June 07, 2006

Line-Item Veto Proposal Aims to Cut Back Government Services But Leave Tax Breaks for Special Interests

Congress is considering its latest proposal to give the President something resembling a "line-item veto," the power to sign only part of a spending bill into law. Technically, this proposal is not a true line-item veto (which has been struck down by the U.S. Supreme Court as unconstitutional) but rather allows the President to withhold funds appropriated under a particular provision of a spending bill for 180 days and requires Congress to vote to approve or reject the rescission. Causing some controversy among legislators of both parties, the President's proposal would allow him or her to continue to withhold the funds for the duration of the 180-period even if Congress rejects the rescission. Currently, the President can only withhold funds for 45 days and Congress is not required to vote on a requested rescission. The proposed law has been introduced in the Senate by Majority Leader Bill Frist (R-TN) and in the House by Representative Paul Ryan (R-WI). In its current form it could be used to force Congress to cut back expansions in entitlement programs or to force the defunding of entire discretionary programs, including the 91 discretionary programs the President proposed to eliminate in his last budget proposal.

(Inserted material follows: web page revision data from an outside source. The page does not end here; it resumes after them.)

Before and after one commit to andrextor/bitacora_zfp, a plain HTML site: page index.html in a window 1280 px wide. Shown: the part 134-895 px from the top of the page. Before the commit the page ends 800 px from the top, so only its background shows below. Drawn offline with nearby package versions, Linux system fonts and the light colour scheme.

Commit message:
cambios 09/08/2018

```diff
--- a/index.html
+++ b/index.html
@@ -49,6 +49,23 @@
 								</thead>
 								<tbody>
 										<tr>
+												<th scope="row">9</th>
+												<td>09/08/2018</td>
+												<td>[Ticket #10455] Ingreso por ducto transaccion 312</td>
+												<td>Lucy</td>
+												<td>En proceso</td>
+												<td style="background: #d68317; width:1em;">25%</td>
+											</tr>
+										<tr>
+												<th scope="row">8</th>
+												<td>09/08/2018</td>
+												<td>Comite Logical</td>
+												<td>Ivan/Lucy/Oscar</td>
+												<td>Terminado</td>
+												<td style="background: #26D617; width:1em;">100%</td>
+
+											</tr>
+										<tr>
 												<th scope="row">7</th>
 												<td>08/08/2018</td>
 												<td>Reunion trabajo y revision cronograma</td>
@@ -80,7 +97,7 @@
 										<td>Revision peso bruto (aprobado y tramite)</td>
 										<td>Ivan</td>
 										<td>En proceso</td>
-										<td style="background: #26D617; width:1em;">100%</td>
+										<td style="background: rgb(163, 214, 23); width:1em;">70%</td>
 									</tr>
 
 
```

Most alarming from the perspective of fiscal sanity is that tax breaks targeted towards the rich or towards a very narrow group of people cannot be targeted for elimination by the President under the bill. Representative Ryan recently told an audience at the Heritage Foundation, "The goal of this is not to change tax policy to go after tax pork." Apparently he has an extremely narrow view of what constitutes "tax pork." Under his bill, the President can only hold up a tax provision and request its elimination if 1) the tax breaks will benefit 100 or fewer people and 2) the tax break is not targeted towards people in the same line of business or owning the same type of property.

In effect, Congress can pass any type of tax break that benefits 101 people, or a tax break that benefits 4 people in the same industry or who own the same type of property, and the President will have no power to strip the provision from the larger bill that contains it. The President will, however, be allowed to strip, say, all Head Start funding for 180 days even if Congress then votes to reject such a rescission.

Even the White House's usual allies are balking. Judd Gregg (R-NH), chairman of the Senate Budget Committee which will mark up the bill, said the proposal as drafted is a "'poke a stick in the eye of Congress' bill." For once we'd have to agree with him.


Post a Comment

<< Home